(director: Sacha Jenkins; cinematographer: Edward Lachward; editors: Jason Pollard/Alma Herrera-Pazmino; music: Terence Blanchard; cast: Louis Armstrong; Runtime: 106; MPAA Rating: R; producers: Sara Bernstein/Sacha Jenkins/Justin Wilkes/Julie Anderson; Apple TV +; 2022)

“Refreshing documentary on the gravelly-voiced great pioneering Black jazzman Louis Armstrong.”

Reviewed by Dennis Schwartz

Refreshing documentary on the gravelly-voiced great pioneering Black jazzman Louis Armstrong (1901-1971) that’s directed by Sacha Jenkins (“Fresh Dressed”/”Burn, Motherf*cker, Burn!”). It follows his poor New Orleans childhood and his rise to fame in the 1920s as a jazz trumpet player during the segregation period and his breaking down of racial barriers through his appeal to reach both white and Black audiences.

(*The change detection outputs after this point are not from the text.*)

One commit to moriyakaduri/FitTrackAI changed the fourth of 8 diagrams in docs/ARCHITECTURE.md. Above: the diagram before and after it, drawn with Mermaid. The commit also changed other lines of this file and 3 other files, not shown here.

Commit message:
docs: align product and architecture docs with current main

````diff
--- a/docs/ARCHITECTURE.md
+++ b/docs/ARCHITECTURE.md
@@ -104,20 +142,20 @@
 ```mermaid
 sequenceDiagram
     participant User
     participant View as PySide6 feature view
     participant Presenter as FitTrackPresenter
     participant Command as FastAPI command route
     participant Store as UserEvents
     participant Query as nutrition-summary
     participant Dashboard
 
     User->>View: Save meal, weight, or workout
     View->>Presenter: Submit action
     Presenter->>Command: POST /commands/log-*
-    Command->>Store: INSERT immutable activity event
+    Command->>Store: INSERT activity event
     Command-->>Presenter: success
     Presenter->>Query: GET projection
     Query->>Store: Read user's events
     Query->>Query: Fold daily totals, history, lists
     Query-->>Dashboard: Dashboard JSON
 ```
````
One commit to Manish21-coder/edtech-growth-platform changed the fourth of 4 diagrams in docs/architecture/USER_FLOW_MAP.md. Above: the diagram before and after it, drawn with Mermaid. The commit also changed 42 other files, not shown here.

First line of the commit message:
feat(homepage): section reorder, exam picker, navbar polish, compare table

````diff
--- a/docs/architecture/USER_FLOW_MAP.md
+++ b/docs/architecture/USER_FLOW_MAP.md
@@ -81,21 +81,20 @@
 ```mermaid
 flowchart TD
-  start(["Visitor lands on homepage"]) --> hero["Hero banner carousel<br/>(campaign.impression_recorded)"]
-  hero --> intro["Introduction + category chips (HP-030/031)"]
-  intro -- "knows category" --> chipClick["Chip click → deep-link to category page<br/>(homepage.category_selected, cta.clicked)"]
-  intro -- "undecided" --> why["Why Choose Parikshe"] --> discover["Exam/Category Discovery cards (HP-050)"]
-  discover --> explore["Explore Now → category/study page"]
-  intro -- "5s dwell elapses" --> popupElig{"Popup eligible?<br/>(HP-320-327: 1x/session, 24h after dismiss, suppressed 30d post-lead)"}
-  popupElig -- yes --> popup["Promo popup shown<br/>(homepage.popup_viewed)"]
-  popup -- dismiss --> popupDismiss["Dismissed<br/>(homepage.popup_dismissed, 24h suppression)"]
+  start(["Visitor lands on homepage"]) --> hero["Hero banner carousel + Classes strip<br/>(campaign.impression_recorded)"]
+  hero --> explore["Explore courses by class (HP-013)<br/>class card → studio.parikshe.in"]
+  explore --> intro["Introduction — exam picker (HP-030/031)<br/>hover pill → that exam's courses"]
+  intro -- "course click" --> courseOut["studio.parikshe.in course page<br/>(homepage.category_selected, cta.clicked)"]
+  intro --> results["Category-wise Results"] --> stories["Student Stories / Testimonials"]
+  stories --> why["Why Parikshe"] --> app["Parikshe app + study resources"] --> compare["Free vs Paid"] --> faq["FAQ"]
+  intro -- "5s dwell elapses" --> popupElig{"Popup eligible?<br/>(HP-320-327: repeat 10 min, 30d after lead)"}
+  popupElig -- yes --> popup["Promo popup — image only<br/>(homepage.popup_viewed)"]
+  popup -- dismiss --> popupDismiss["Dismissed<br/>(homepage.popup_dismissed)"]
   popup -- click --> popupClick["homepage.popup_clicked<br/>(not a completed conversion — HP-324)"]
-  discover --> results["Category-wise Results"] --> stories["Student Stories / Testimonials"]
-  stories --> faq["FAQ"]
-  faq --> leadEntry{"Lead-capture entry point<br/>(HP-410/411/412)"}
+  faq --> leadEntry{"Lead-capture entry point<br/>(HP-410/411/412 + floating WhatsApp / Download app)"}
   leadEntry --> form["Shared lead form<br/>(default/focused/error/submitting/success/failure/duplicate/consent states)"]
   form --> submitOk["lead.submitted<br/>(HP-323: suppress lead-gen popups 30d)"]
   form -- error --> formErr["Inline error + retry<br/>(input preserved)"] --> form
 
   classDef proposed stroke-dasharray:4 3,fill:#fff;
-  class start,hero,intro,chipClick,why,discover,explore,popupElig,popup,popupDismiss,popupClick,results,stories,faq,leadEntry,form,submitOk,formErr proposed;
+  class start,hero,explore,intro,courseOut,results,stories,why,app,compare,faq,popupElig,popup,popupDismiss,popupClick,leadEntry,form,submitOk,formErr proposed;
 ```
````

It effectively uses radio and TV interviews (with personalities like Orson Welles & Dick Cavett), interviews with musicians such as Wynton Marsalis, Miles Davis, Leonard Bernstein and many others, the reading of his diary, and a wealth of archival footage to show him in action. His troubled personal life also has a light thrown on it, along with gossip and tidbits on his complex personality, his generosity with his poor fans (giving them coal), playing in brothels, and smoking weed.

The enjoyable and insightful biopic, not told in a chronological order, on the one affectionately known as Satchmo, is a keeper. It hits on many things about one of America’s greatest and most charismatic icons.

Louis Armstrong’s Black and Blues.

REVIEWED ON 11/3/2022  GRADE: B+